» WORK REQUEST
Print all the records exactly as they stand.

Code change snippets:
════════════════

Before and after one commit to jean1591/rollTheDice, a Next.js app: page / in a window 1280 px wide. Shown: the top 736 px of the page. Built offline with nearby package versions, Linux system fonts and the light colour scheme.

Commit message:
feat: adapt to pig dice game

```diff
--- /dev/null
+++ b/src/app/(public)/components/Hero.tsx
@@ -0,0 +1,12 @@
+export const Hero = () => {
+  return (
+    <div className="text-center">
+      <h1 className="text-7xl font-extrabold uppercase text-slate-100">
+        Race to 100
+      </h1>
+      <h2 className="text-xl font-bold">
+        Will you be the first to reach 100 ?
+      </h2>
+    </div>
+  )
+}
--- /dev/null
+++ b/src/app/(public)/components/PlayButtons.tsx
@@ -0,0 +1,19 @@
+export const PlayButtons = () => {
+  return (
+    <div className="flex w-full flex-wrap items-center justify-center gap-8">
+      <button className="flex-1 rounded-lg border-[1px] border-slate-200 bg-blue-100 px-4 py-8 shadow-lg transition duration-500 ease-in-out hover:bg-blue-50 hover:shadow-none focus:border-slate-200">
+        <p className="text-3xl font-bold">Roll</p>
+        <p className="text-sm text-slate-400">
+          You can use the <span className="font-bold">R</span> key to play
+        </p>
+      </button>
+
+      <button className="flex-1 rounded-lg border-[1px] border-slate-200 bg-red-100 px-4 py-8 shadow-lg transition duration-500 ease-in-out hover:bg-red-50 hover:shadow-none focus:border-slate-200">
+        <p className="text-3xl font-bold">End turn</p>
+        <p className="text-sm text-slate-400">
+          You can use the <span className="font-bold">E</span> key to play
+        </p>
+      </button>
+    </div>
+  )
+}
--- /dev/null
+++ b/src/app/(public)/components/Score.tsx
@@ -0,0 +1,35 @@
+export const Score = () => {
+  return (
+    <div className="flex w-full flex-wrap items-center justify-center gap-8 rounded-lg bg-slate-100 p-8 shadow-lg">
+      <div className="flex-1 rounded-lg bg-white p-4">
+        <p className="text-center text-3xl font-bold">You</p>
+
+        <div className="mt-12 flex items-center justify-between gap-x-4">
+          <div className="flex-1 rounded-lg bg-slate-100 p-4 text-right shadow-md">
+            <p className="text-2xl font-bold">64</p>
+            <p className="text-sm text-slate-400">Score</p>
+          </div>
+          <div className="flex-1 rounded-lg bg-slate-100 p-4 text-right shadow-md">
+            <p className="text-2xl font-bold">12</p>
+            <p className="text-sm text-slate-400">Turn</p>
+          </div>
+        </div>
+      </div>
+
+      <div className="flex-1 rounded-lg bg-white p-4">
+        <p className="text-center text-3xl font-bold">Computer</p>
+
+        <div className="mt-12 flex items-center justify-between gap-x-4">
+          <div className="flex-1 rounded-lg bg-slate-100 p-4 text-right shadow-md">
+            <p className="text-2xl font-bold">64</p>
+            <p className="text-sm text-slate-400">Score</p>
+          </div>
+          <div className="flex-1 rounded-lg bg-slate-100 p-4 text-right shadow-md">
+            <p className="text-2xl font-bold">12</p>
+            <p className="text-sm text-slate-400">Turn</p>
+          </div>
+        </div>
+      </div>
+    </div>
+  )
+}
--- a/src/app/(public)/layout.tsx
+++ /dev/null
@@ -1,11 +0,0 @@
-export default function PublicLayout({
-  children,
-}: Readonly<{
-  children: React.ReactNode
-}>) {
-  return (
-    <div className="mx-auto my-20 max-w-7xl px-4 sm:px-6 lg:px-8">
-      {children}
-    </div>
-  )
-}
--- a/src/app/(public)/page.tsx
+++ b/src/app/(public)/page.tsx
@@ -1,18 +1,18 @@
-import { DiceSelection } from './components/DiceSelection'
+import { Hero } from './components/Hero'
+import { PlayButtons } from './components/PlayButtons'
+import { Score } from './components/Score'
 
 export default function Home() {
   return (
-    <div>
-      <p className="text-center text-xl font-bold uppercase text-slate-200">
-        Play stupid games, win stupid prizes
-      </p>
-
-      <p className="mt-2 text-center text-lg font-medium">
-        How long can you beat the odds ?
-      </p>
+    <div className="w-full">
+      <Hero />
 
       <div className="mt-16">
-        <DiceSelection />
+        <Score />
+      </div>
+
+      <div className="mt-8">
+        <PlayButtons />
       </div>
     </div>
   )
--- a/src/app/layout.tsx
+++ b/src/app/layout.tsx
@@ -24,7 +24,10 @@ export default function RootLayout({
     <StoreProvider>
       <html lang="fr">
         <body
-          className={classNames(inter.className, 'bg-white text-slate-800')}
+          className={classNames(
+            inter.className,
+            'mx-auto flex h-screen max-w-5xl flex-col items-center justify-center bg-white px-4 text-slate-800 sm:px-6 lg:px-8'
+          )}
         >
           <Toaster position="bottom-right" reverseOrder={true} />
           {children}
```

════════════════

» EXERCISE SOLUTION
Before and after one commit to jean1591/rollTheDice, a Next.js app: page / in a window 1280 px wide. Shown: the top 736 px of the page. Built offline with nearby package versions, Linux system fonts and the light colour scheme.

Commit message:
feat: adapt to pig dice game

```diff
--- /dev/null
+++ b/src/app/(public)/components/Hero.tsx
@@ -0,0 +1,12 @@
+export const Hero = () => {
+  return (
+    <div className="text-center">
+      <h1 className="text-7xl font-extrabold uppercase text-slate-100">
+        Race to 100
+      </h1>
+      <h2 className="text-xl font-bold">
+        Will you be the first to reach 100 ?
+      </h2>
+    </div>
+  )
+}
--- /dev/null
+++ b/src/app/(public)/components/PlayButtons.tsx
@@ -0,0 +1,19 @@
+export const PlayButtons = () => {
+  return (
+    <div className="flex w-full flex-wrap items-center justify-center gap-8">
+      <button className="flex-1 rounded-lg border-[1px] border-slate-200 bg-blue-100 px-4 py-8 shadow-lg transition duration-500 ease-in-out hover:bg-blue-50 hover:shadow-none focus:border-slate-200">
+        <p className="text-3xl font-bold">Roll</p>
+        <p className="text-sm text-slate-400">
+          You can use the <span className="font-bold">R</span> key to play
+        </p>
+      </button>
+
+      <button className="flex-1 rounded-lg border-[1px] border-slate-200 bg-red-100 px-4 py-8 shadow-lg transition duration-500 ease-in-out hover:bg-red-50 hover:shadow-none focus:border-slate-200">
+        <p className="text-3xl font-bold">End turn</p>
+        <p className="text-sm text-slate-400">
+          You can use the <span className="font-bold">E</span> key to play
+        </p>
+      </button>
+    </div>
+  )
+}
--- /dev/null
+++ b/src/app/(public)/components/Score.tsx
@@ -0,0 +1,35 @@
+export const Score = () => {
+  return (
+    <div className="flex w-full flex-wrap items-center justify-center gap-8 rounded-lg bg-slate-100 p-8 shadow-lg">
+      <div className="flex-1 rounded-lg bg-white p-4">
+        <p className="text-center text-3xl font-bold">You</p>
+
+        <div className="mt-12 flex items-center justify-between gap-x-4">
+          <div className="flex-1 rounded-lg bg-slate-100 p-4 text-right shadow-md">
+            <p className="text-2xl font-bold">64</p>
+            <p className="text-sm text-slate-400">Score</p>
+          </div>
+          <div className="flex-1 rounded-lg bg-slate-100 p-4 text-right shadow-md">
+            <p className="text-2xl font-bold">12</p>
+            <p className="text-sm text-slate-400">Turn</p>
+          </div>
+        </div>
+      </div>
+
+      <div className="flex-1 rounded-lg bg-white p-4">
+        <p className="text-center text-3xl font-bold">Computer</p>
+
+        <div className="mt-12 flex items-center justify-between gap-x-4">
+          <div className="flex-1 rounded-lg bg-slate-100 p-4 text-right shadow-md">
+            <p className="text-2xl font-bold">64</p>
+            <p className="text-sm text-slate-400">Score</p>
+          </div>
+          <div className="flex-1 rounded-lg bg-slate-100 p-4 text-right shadow-md">
+            <p className="text-2xl font-bold">12</p>
+            <p className="text-sm text-slate-400">Turn</p>
+          </div>
+        </div>
+      </div>
+    </div>
+  )
+}
--- a/src/app/(public)/layout.tsx
+++ /dev/null
@@ -1,11 +0,0 @@
-export default function PublicLayout({
-  children,
-}: Readonly<{
-  children: React.ReactNode
-}>) {
-  return (
-    <div className="mx-auto my-20 max-w-7xl px-4 sm:px-6 lg:px-8">
-      {children}
-    </div>
-  )
-}
--- a/src/app/(public)/page.tsx
+++ b/src/app/(public)/page.tsx
@@ -1,18 +1,18 @@
-import { DiceSelection } from './components/DiceSelection'
+import { Hero } from './components/Hero'
+import { PlayButtons } from './components/PlayButtons'
+import { Score } from './components/Score'
 
 export default function Home() {
   return (
-    <div>
-      <p className="text-center text-xl font-bold uppercase text-slate-200">
-        Play stupid games, win stupid prizes
-      </p>
-
-      <p className="mt-2 text-center text-lg font-medium">
-        How long can you beat the odds ?
-      </p>
+    <div className="w-full">
+      <Hero />
 
       <div className="mt-16">
-        <DiceSelection />
+        <Score />
+      </div>
+
+      <div className="mt-8">
+        <PlayButtons />
       </div>
     </div>
   )
--- a/src/app/layout.tsx
+++ b/src/app/layout.tsx
@@ -24,7 +24,10 @@ export default function RootLayout({
     <StoreProvider>
       <html lang="fr">
         <body
-          className={classNames(inter.className, 'bg-white text-slate-800')}
+          className={classNames(
+            inter.className,
+            'mx-auto flex h-screen max-w-5xl flex-col items-center justify-center bg-white px-4 text-slate-800 sm:px-6 lg:px-8'
+          )}
         >
           <Toaster position="bottom-right" reverseOrder={true} />
           {children}
```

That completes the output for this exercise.